Dataset -
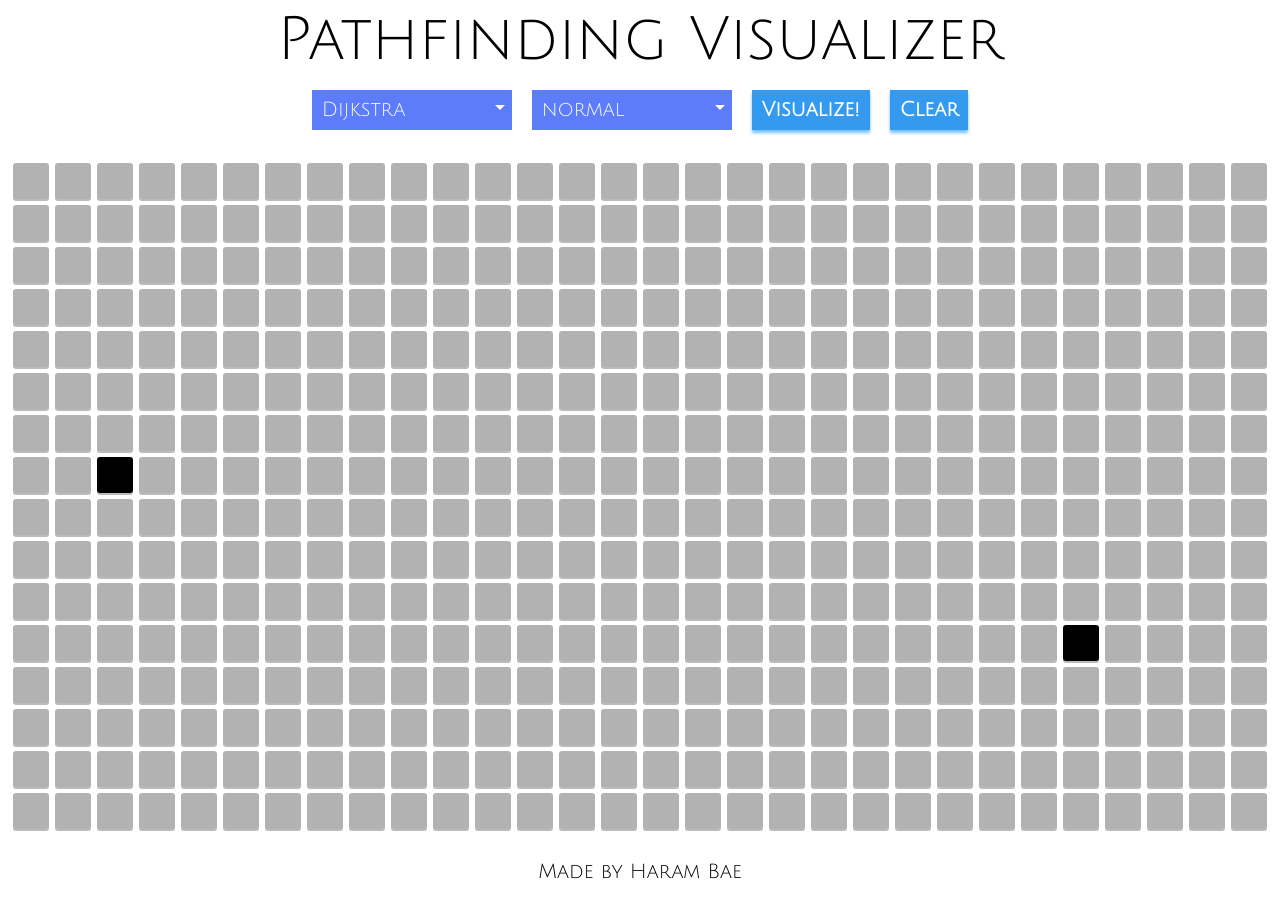
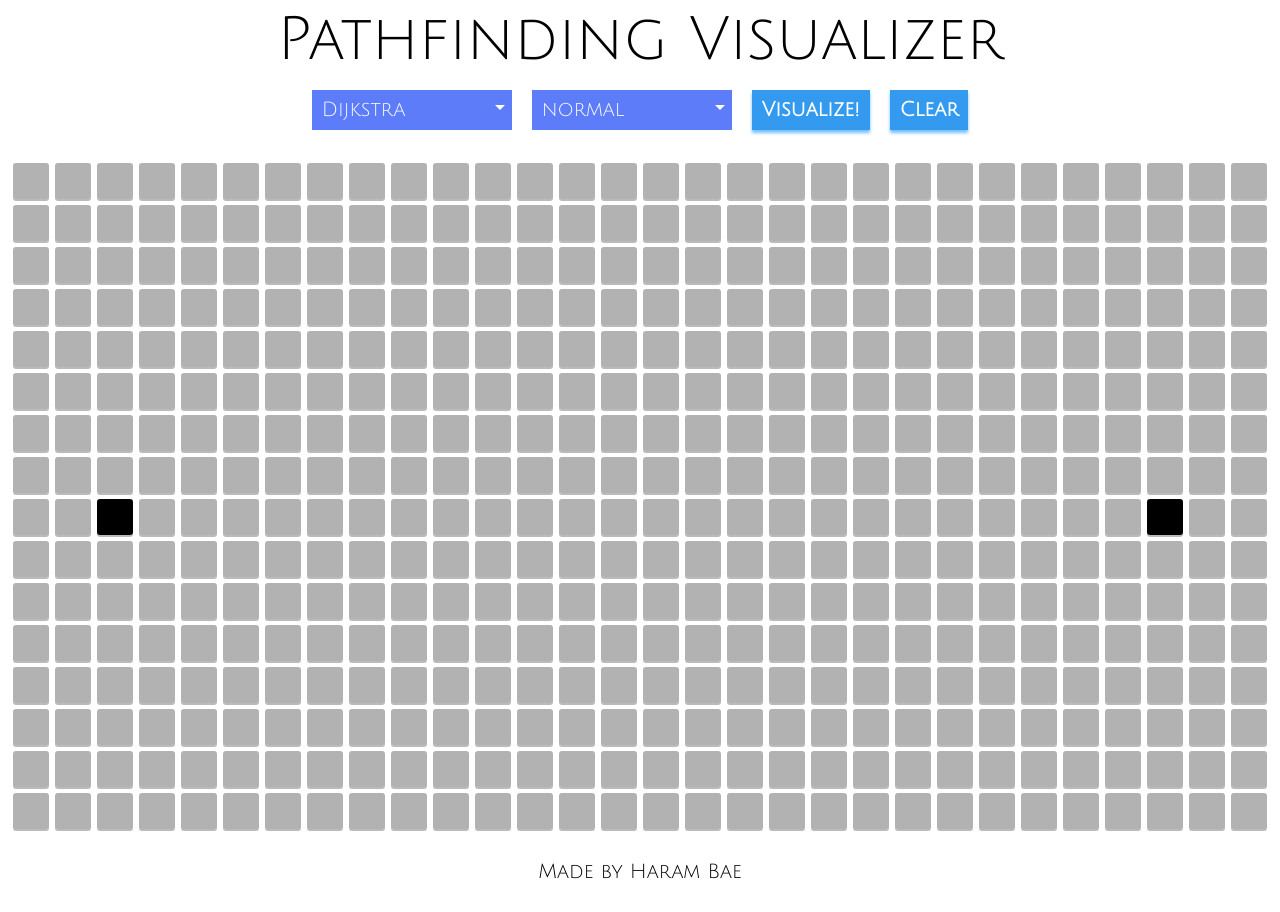
Before and after one commit to harsh2201/Pathfinding-Visualizer, a React (Create React App) app: page / in a window 1280 px wide. Built offline with nearby package versions, Linux system fonts and the light colour scheme.

Commit message:
:recycle: Refactor to fix error modal

```diff
--- a/src/Provider.jsx
+++ b/src/Provider.jsx
@@ -1,51 +1,53 @@
 // @flow
 
-import React, { createContext, useState, useRef, type Node } from 'react';
-import { BOARD, KEYS, DELAY_NORMAL, ITEM_INITIAL } from './constants';
-import PathFinder from 'algorithms/pathFinder';
+import React, { createContext, useRef, useState, type Node } from 'react';
+import { BOARD, KEYS, DELAY_NORMAL, ITEM_INITIAL, ITEM_FIXED, BOARD_ROW, BOARD_COL } from './constants';
 
 type PositionType = {|x: number, y: number|};
 type SetItemCacheType = { [key: string] : (string) => void };
 
 export type ContextType = {|
-  begin: PositionType,
-  end: PositionType,
-  setBegin: (PositionType) => void,
-  setEnd: (PositionType) => void,
-  isPathExist: boolean,
-  setIsPathExist: (boolean) => void,
+  isPathExist: { current: boolean },
+  begin: { current: PositionType },
+  end: { current: PositionType },
+  board: { current: Array<Array<string>> },
+  isPathExist: { current: boolean },
+  setItemCache: { current: SetItemCacheType },
+  pathFinder: { current: any },
+  delay: { current: number },
+
   clear: (void) => void,
-  pathFinder: any,
+  updateItem: (number, number, string, number) => void,
+  setIsPathExist: (boolean) => void
 |};
 
 const Context = createContext<ContextType>();
 
-const Provider = (props : {| children: Node |}) => {
+const Provider = (props : { children: Node }) => {
 
-  const [begin, setBegin] = useState<PositionType>({ x: 7, y: 2 });
-  const [end, setEnd] = useState<PositionType>({ x: 11, y: 25 });
   const [isPathExist, setIsPathExist] = useState<boolean>(true);
-
+  const begin = useRef<PositionType>({ x: Math.round(BOARD_ROW/2), y: 2})
+  const end = useRef<PositionType>({ x: Math.round(BOARD_ROW/2), y: BOARD_COL-3})
   const board = useRef<Array<Array<string>>>(BOARD);
   const setItemCache = useRef<SetItemCacheType>({});
   const pathFinder = useRef<any>(null);
   const delay = useRef<number>(DELAY_NORMAL);
 
-  const updateItem = (ridx, cidx, type, timeFactor = null) => {
+  const updateItem = (ridx, cidx, type = ITEM_FIXED, timeFactor = null) => {
     board.current[ridx][cidx] = type;
     const setItem = setItemCache.current[KEYS[ridx][cidx]];
 
     if (timeFactor) {
       const timer =
         setTimeout(() => { setItem(type); }, timeFactor*delay.current);
-      PathFinder.timers.push(timer);
+      pathFinder.current.timers.push(timer);
     } else {
-      console.log('check');
       setItem(type);
     }
   };
 
   const clear = () => {
+    if (!isPathExist) setIsPathExist(true);
     const currentBoard = board.current;
     currentBoard.forEach((row, ridx) => {
       row.forEach((item, cidx) => {
@@ -57,17 +59,12 @@ const Provider = (props : {| children: Node |}) => {
 
   return (
     <Context.Provider value={{
-      // State and method
-      begin, setBegin,
-      end, setEnd,clear,
-      isPathExist, setIsPathExist,
-      updateItem,
+      // Methods
+      clear, updateItem, setIsPathExist,
 
       // Refs
-      pathFinder,
-      board,
-      setItemCache,
-      delay
+      pathFinder, begin, end, isPathExist,
+      board, setItemCache, delay
     }}>
       {props.children}
     </Context.Provider>
--- a/src/algorithms/AStar.js
+++ b/src/algorithms/AStar.js
@@ -4,16 +4,16 @@ import PriorityQueue from 'js-priority-queue';
 import {
   BOARD_ROW,
   BOARD_COL,
-  VISITED_COLOR,
-  CLICKED_COLOR,
+  ITEM_CLICKED,
+  ITEM_VISITED,
 } from 'constants.js';
 import PathFinder, { type ConstructorType } from './pathFinder';
 
 export default class AStar extends PathFinder {
   opened: Array<Array<boolean>>;
 
-  constructor({begin, end, board, setState, delay} : ConstructorType){
-    super({ begin, end, board, setState, delay });
+  constructor(args : ConstructorType){
+    super(args);
     this.opened = new Array(BOARD_ROW);
     for (let i=0; i<BOARD_ROW; i++) {
       this.opened[i] = new Array(BOARD_COL).fill(false);
@@ -27,7 +27,7 @@ export default class AStar extends PathFinder {
 
   execute = () : boolean => {
     const {
-      dist, pq, opened, copy,
+      dist, pq, opened, board, updateItem,
       prev, begin, _h, end
     } = this;
     let timeFactor = 1;
@@ -51,7 +51,7 @@ export default class AStar extends PathFinder {
         const nextY : number = currentY + PathFinder.dy[i];
 
         if (nextX < 0 || nextX >= BOARD_ROW || nextY < 0 || nextY >= BOARD_COL) continue;
-        if (copy[nextX][nextY].color === CLICKED_COLOR) continue;
+        if (board[nextX][nextY] === ITEM_CLICKED) continue;
 
         const g = dist[currentX][currentY] + 1;
         const nextF = g + _h({x : nextX, y: nextY});
@@ -60,16 +60,13 @@ export default class AStar extends PathFinder {
           prev[nextX][nextY] = { x: currentX, y: currentY };
           dist[nextX][nextY] = g;
 
-          if (!(nextX === end.x && nextY === end.y)) {
-            copy[nextX][nextY].color = VISITED_COLOR;
-          } else {
-            find = true;
-          }
-          copy[nextX][nextY].visit = true;
-          this.updateBoard(timeFactor);
+          updateItem(nextX, nextY, ITEM_VISITED, timeFactor);
           timeFactor++;
 
-          if (find) break;
+          if (nextX === end.x && nextY === end.y) {
+            find = true;
+            break;
+          }
 
           if (opened[nextX][nextY] === false) {
             pq.queue({x: nextX, y: nextY, f: nextF});
@@ -83,6 +80,7 @@ export default class AStar extends PathFinder {
         return true;
       }
     }
+    this.clearTimers();
     return false;
   }
 }
--- a/src/algorithms/bellmanFord.js
+++ b/src/algorithms/bellmanFord.js
@@ -50,6 +50,7 @@ export default class BellmanFord extends PathFinder {
       if (relaxedResult.find) find = true;
     }
     updateItem(end.x, end.y, ITEM_VISITED, timeFactor);
+    if (!find) this.clearTimers();
     return find;
   }
 }
--- a/src/algorithms/dfs.js
+++ b/src/algorithms/dfs.js
@@ -47,6 +47,7 @@ export default class Dfs extends PathFinder {
 
   execute = () : boolean => {
     this._dfs(this.begin.x, this.begin.y, 1);
+    if (!this.find) this.clearTimers();
     return this.find;
   }
 }
--- a/src/algorithms/dijkstra.js
+++ b/src/algorithms/dijkstra.js
@@ -55,6 +55,7 @@ export default class Dijkstra extends PathFinder {
         return true;
       }
     }
+    this.clearTimers();
     return false;
   }
 }
--- a/src/algorithms/pathFinder.js
+++ b/src/algorithms/pathFinder.js
@@ -15,13 +15,13 @@ export default class PathFinder {
   end: {| x: number, y: number |};
   updateItem: (number, number, string, ?number) => void;
   board: Array<Array<string>>;
+  timers : Array<number>;
 
   dist: Array<Array<number>>;
   prev: Array<Array<{| x: number, y: number |}>>;
 
   static dx : Array<number>;
   static dy : Array<number>;
-  static timers : Array<number>;
 
   constructor({ begin, end, updateItem, board } : ConstructorType){
     this.begin = begin;
@@ -29,11 +29,11 @@ export default class PathFinder {
     this.updateItem = updateItem;
     this._init();
     this.board = board;
+    this.timers = [];
   }
 
   static dx = [-1,1,0,0];
   static dy = [0,0,-1,1];
-  static timers = [];
 
   _init = () => {
     this.dist = new Array(BOARD_ROW);
@@ -50,8 +50,8 @@ export default class PathFinder {
   }
 
   clearTimers() {
-    PathFinder.timers.forEach((timer : TimeoutID) => { clearTimeout(timer); });
-    PathFinder.timers = [];
+    this.timers.forEach((timer : TimeoutID) => { clearTimeout(timer); });
+    this.timers = [];
   }
 
   paintShortestPath = () => {
--- a/src/components/Container/Container.jsx
+++ b/src/components/Container/Container.jsx
@@ -4,22 +4,16 @@ import React, { useEffect, useContext, useState } from 'react';
 import Modal from 'react-modal';
 import Header from '../Header/Header';
 import Board from '../Board/Board';
-import { Context } from 'Provider';
+import { Context, type ContextType } from 'Provider';
 import './Container.scss';
 
 Modal.setAppElement('#root');
 
 const Container = () => {
 
-  type ContextType = {
-    isPathExist: boolean,
-    pathFinder: typeof React.useRef,
-    clear: (void) => void
-  };
-
   const context = useContext(Context);
   const {
-    isPathExist, pathFinder, clear,
+    isPathExist, clear,
     moveEndPoints, setMoveEndPoints
   } : ContextType = context;
   const [isErrorOpen, setIsErrorOpen] = useState(false);
@@ -28,10 +22,9 @@ const Container = () => {
   useEffect(() => {
     if (!isPathExist) {
       clear();
-      pathFinder.current.clearTimers();
       setIsErrorOpen(true);
     }
-  }, [isPathExist, pathFinder, clear]);
+  }, [isPathExist, clear]);
 
   useEffect(() => {
     if (moveEndPoints) {
--- a/src/components/Header/Header.jsx
+++ b/src/components/Header/Header.jsx
@@ -29,8 +29,8 @@ const Header = () => {
 
   const onVisualize = () => {
     pathFinder.current  = new PathFinder[type]({
-      begin,
-      end,
+      begin: begin.current,
+      end: end.current,
       updateItem,
       board: board.current
     });
--- a/src/components/Item/Item.jsx
+++ b/src/components/Item/Item.jsx
@@ -14,19 +14,19 @@ const Item = ({ ridx, cidx }) => {
   setItemCache.current[KEYS[ridx][cidx]] = setType;
 
   useEffect(() => {
-    if ((type === ITEM_VISITED) && (ridx === end.x && cidx === end.y)) {
+    if ((type === ITEM_VISITED) && (ridx === end.current.x && cidx === end.current.y)) {
       pathFinder.current.paintShortestPath();
     }
   }, [type, end, pathFinder, ridx, cidx]);
 
   useEffect(() => {
-    if ((type === ITEM_SHORTEST) && (ridx === end.x && cidx === end.y)) {
+    if ((type === ITEM_SHORTEST) && (ridx === end.current.x && cidx === end.current.y)) {
       pathFinder.current.clearTimers();
     }
   }, [type, end, pathFinder, ridx, cidx]);
 
   const getColor = () => {
-    if ((ridx === begin.x && cidx === begin.y) || (ridx === end.x && cidx === end.y)) {
+    if ((ridx === begin.current.x && cidx === begin.current.y) || (ridx === end.current.x && cidx === end.current.y)) {
       return FIXED_COLOR;
     } else if (type === ITEM_VISITED) {
       return VISITED_COLOR;
```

What is required -
If a line in the entries above contains "return", include it in the count, then report only the total.

Answer to this task -
9